Well-educated teachers with a commitment to lifelong learning will make a positive difference to the lives of the children they teach. Teaching students learn about education theory, relevant to the ages they wish to teach and also study areas such as development changes in children, classroom management, the NZ curriculum, and tikanga Māori. They also learn about teaching in their specialist areas such as Mathematics or English. Students complete practical placements as well as theory and gain skills in analysis, communication, presentation. They also gain an understanding of the NZ curriculum/Te Marautanga o Aotearoa and its context.

Roles and career pathways

Teachers choose to teach in either early childhood education (0-5 years), Māori immersion, primary (school years 0-8) or secondary (school years 7-13 or 9-13). Intermediate schools cover school years 7–8 and are included in primary and secondary teacher education programmes.

To find out more about each of these teaching career options, studying to be a teacher and finding teaching jobs, see TeachNZ.

For more information about how to register as a teacher at early childhood, primary or secondary levels see the Teaching Council Matatū Aotearoa. Teaching offers many opportunities to move into leadership roles within schools and education providers or undertake postgraduate research and be involved in teacher education. Outside of school systems, there are opportunities to work as educators for art galleries, museums, zoos or as outreach facilitators for youth and health organisations.

Where Teaching graduates work

Early Childhood Education graduates can be found in early childhood education settings such as kindergartens, education and care centres, or whānau and parent-led services such as Kōhanga Reo and playcentres.

Primary and/or secondary teacher qualifications can lead to careers as registered teachers in schools, Kura Kaupapa Māori or alternative education providers.

Beyond teaching, the transferable skills that teachers develop from their studies and work experience can lead to advisory, policy or learning support roles in education and beyond, for example:

Build relevant skills and experience

Students looking at undertaking an undergraduate or postgraduate teaching qualification, need to demonstrate self-awareness, intellectual curiosity, passion for learning, appreciation of cultural difference, integrity, and aptitude for working with others. There are many ways these skills can be developed in the workplace. Working as a teacher aide, as childcare or school holiday programme assistants, in community work or youth work are ways to gain experience working directly with people, particularly children, young people and their families.

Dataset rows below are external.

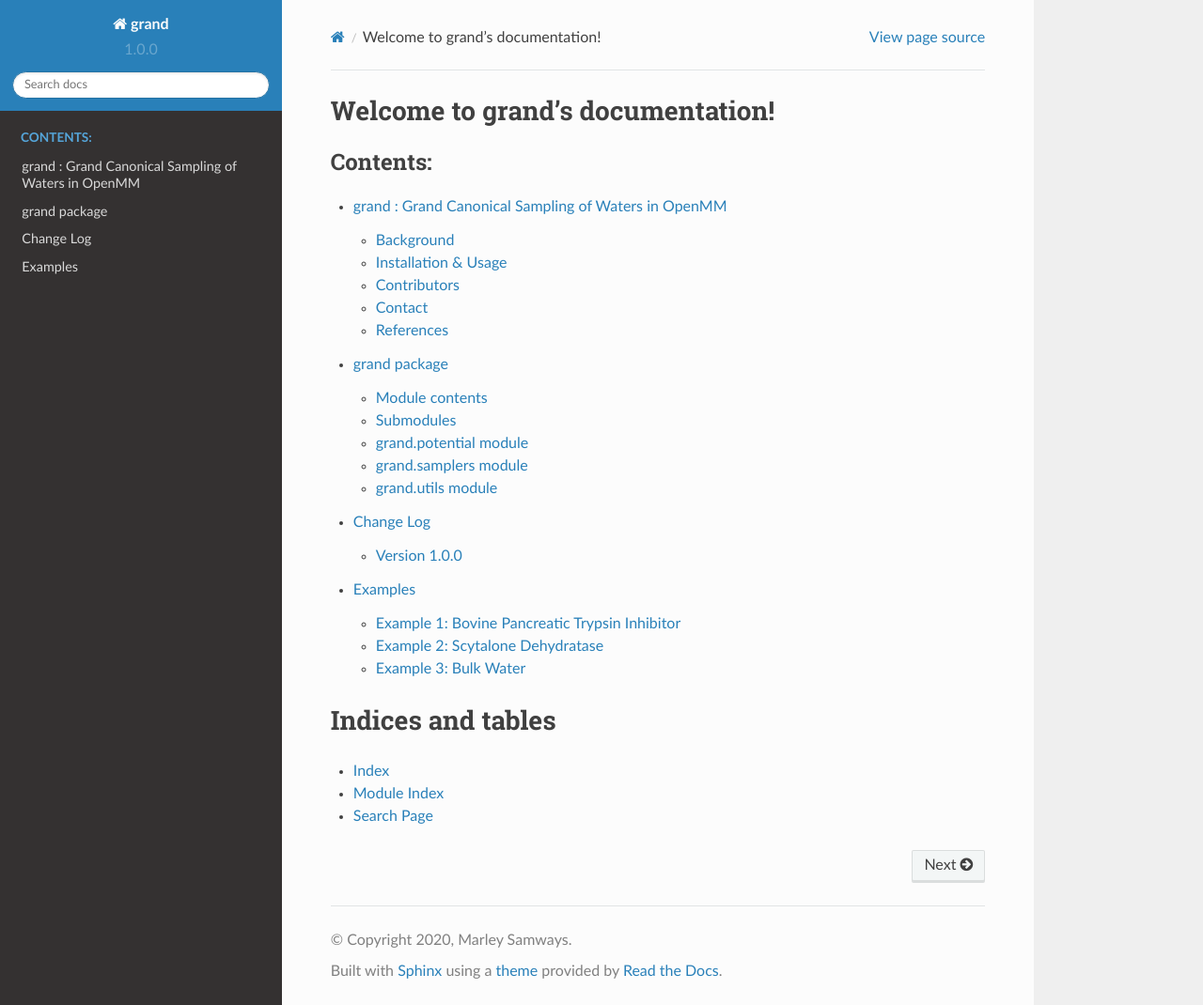
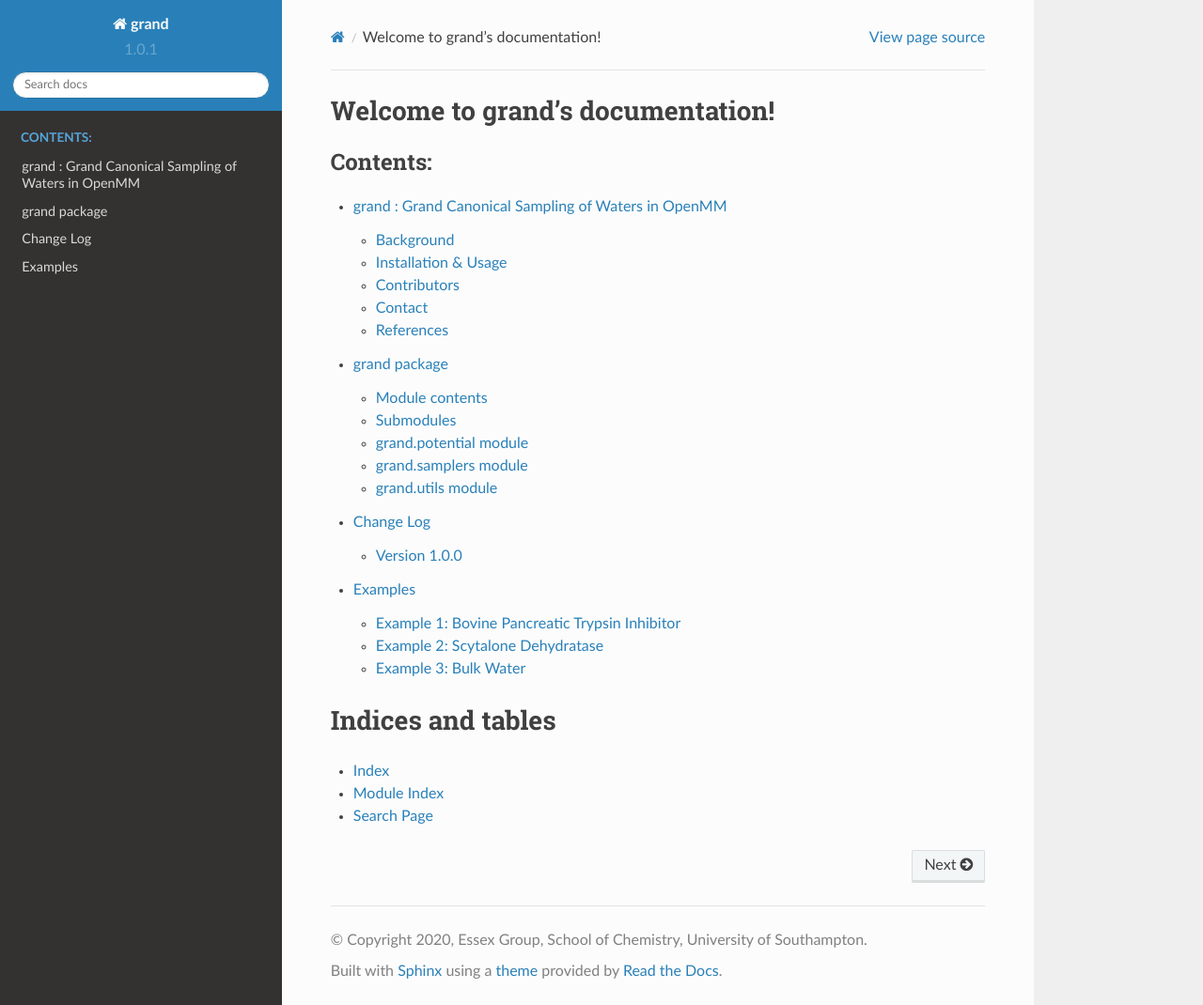
Before and after one commit to essex-lab/grand, a Sphinx documentation site: the page built from docs/source/index.rst, in a window 1280 px wide and 1070 px high. Shown: the whole window at 94% size. Built offline with Sphinx 7.4.7 and the Read the Docs theme 2.0.0, drawn with Linux system fonts in a browser that asks for light colours.

Commit message:
Updated version number to 1.0.1

```diff
--- a/docs/source/conf.py
+++ b/docs/source/conf.py
@@ -56,7 +56,7 @@ master_doc = 'index'
 
 # General information about the project.
 project = 'grand'
-copyright = '2020, Marley Samways'
+copyright = '2020, Essex Group, School of Chemistry, University of Southampton'
 author = 'Marley Samways'
 
 # The version info for the project you're documenting, acts as replacement for
@@ -64,9 +64,9 @@ author = 'Marley Samways'
 # built documents.
 #
 # The short X.Y version.
-version = '1.0.0'
+version = '1.0.1'
 # The full version, including alpha/beta/rc tags.
-release = '1.0.0'
+release = '1.0.1'
 
 # The language for content autogenerated by Sphinx. Refer to documentation
 # for a list of supported languages.
--- a/grand/__init__.py
+++ b/grand/__init__.py
@@ -6,6 +6,6 @@ OpenMM-based implementation of grand canonical Monte Carlo (GCMC) moves to sampl
 Marley L. Samways
 """
 
-__version__ = "1.0.0"
+__version__ = "1.0.1"
 
 from grand import samplers, utils, potential, tests
```
Also changed, not shown: README.md (+1 -1 lines), 1 other file.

Internships, part-time work,volunteering and leadership programmes such as Wellington Plus and Wellington International Leadership Programme (WILP) can help develop leadership skills or valuable experience.

Make career connections

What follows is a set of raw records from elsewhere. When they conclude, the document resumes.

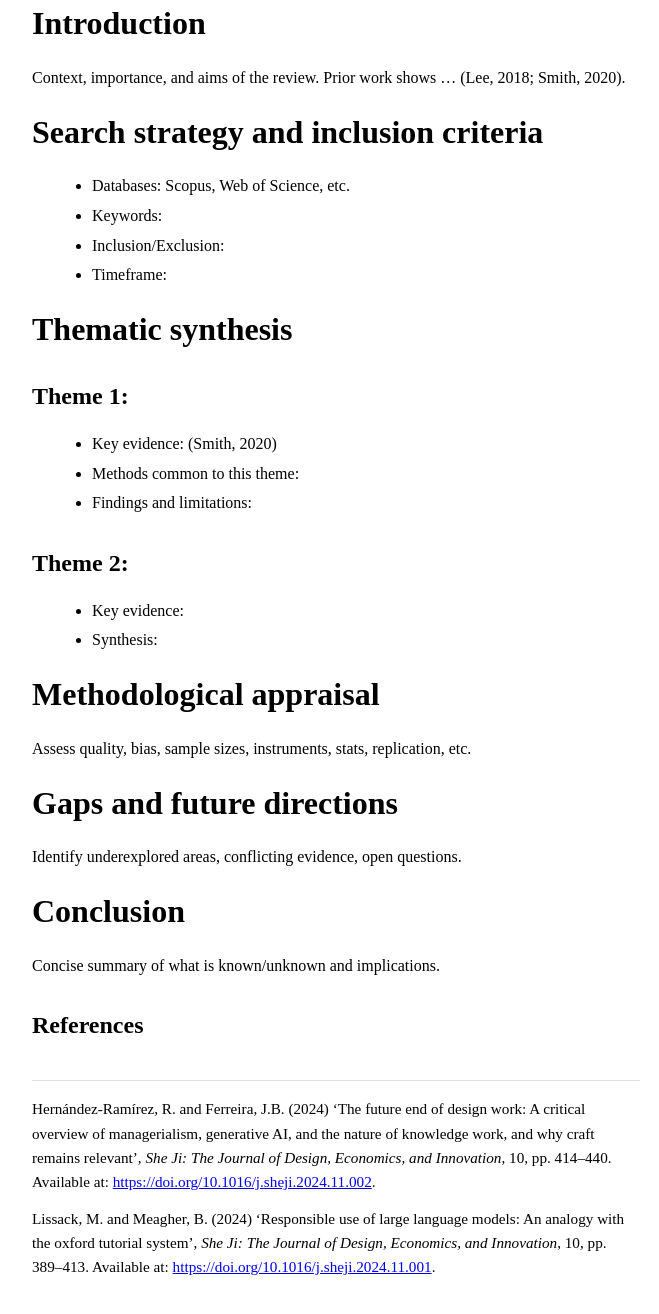
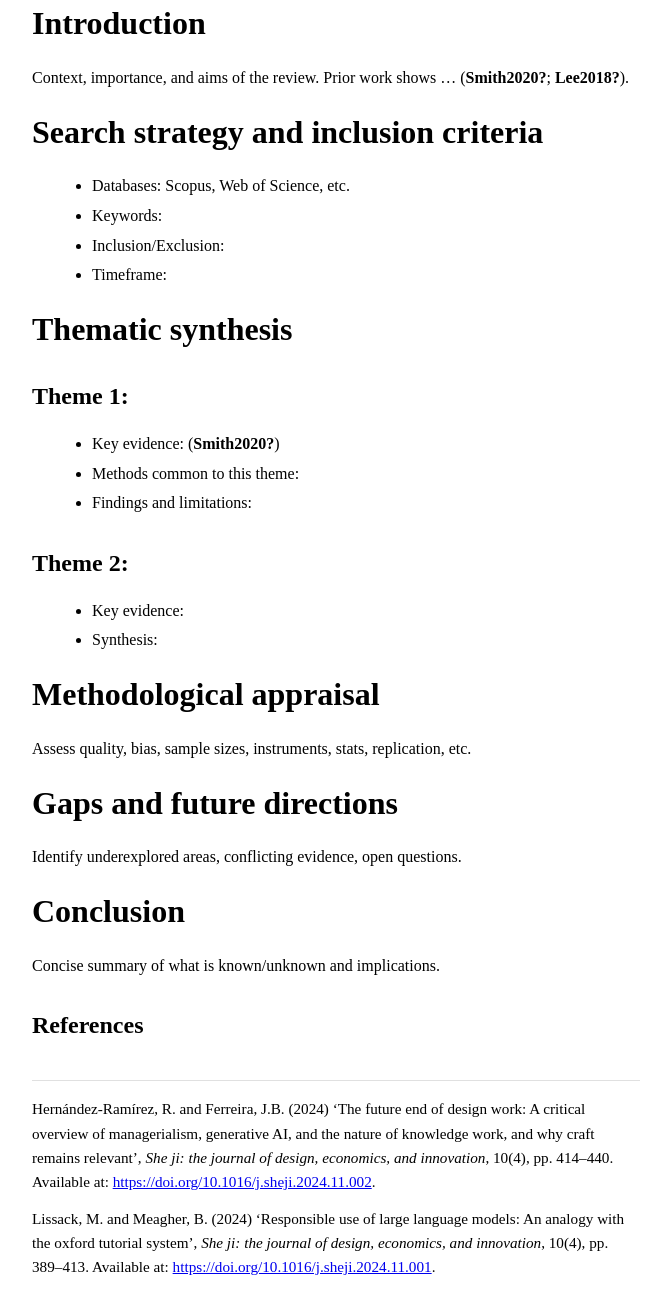
Before and after one commit to MunoMono/lit-review, a plain HTML site: page notes-html/review.html in a window 1280 px wide. Shown: the part 190-1504 px from the top of the page, without its empty margins (304-963 px from the left). Drawn offline with Linux system fonts and the light colour scheme.

Commit message:
Refreshed workflow

```diff
--- a/notes-html/review.html
+++ b/notes-html/review.html
@@ -21,8 +21,9 @@
 <main id="content">
 <h1 id="introduction">Introduction</h1>
 <p>Context, importance, and aims of the review. Prior work shows … <span
-class="citation" data-cites="Smith2020 Lee2018">(Lee, 2018; Smith,
-2020)</span>.</p>
+class="citation"
+data-cites="Smith2020 Lee2018">(<strong>Smith2020?</strong>;
+<strong>Lee2018?</strong>)</span>.</p>
 <h1 id="search-strategy-and-inclusion-criteria">Search strategy and
 inclusion criteria</h1>
 <ul>
@@ -34,8 +35,8 @@ inclusion criteria</h1>
 <h1 id="thematic-synthesis">Thematic synthesis</h1>
 <h2 id="theme-1">Theme 1: <Name></h2>
 <ul>
-<li>Key evidence: <span class="citation" data-cites="Smith2020">(Smith,
-2020)</span></li>
+<li>Key evidence: <span class="citation"
+data-cites="Smith2020">(<strong>Smith2020?</strong>)</span></li>
 <li>Methods common to this theme:</li>
 <li>Findings and limitations:</li>
 </ul>
@@ -54,19 +55,21 @@ questions.</p>
 <p>Concise summary of what is known/unknown and implications.</p>
 <h2 id="references">References</h2>
 <div id="refs" class="references csl-bib-body" role="list">
-<div id="ref-Hernndez-Ramrez2024" class="csl-entry" role="listitem">
+<div id="ref-hernandez-ramirez_future_2024" class="csl-entry"
+role="listitem">
 Hernández-Ramírez, R. and Ferreira, J.B. (2024) <span>‘The future end of
-design work: A critical overview of managerialism, generative AI, and
-the nature of knowledge work, and why craft remains relevant’</span>,
-<em>She Ji: The Journal of Design, Economics, and Innovation</em>, 10,
-pp. 414–440. Available at: <a
+design work: <span>A</span> critical overview of managerialism,
+generative <span>AI</span>, and the nature of knowledge work, and why
+craft remains relevant’</span>, <em>She ji: the journal of design,
+economics, and innovation</em>, 10(4), pp. 414–440. Available at: <a
 href="https://doi.org/10.1016/j.sheji.2024.11.002">https://doi.org/10.1016/j.sheji.2024.11.002</a>.
 </div>
-<div id="ref-Lissack2024" class="csl-entry" role="listitem">
+<div id="ref-lissack_responsible_2024" class="csl-entry"
+role="listitem">
 Lissack, M. and Meagher, B. (2024) <span>‘Responsible use of large
 language models: An analogy with the oxford tutorial system’</span>,
-<em>She Ji: The Journal of Design, Economics, and Innovation</em>, 10,
-pp. 389–413. Available at: <a
+<em>She ji: the journal of design, economics, and innovation</em>,
+10(4), pp. 389–413. Available at: <a
 href="https://doi.org/10.1016/j.sheji.2024.11.001">https://doi.org/10.1016/j.sheji.2024.11.001</a>.
 </div>
 </div>
```
Also changed, not shown: notes-html/HernandezRamirez2024.html (+3 -9 lines), notes-html/Lissack2024.html (+3 -11 lines), notes-html/index.html (+7 -7 lines), 10 other files.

One of the best ways to get a sense of what age group you would like to teach is to spend time at a school or early childhood education centre. Call a local school, kura or centre and ask if you can sit in for a day – it may be your old school, or you may know someone who works there. Approach a school visit as you would when you talk any employer to find out what working in their area is like (an informational interview), and follow up with a thank you e-mail to create a lasting impression.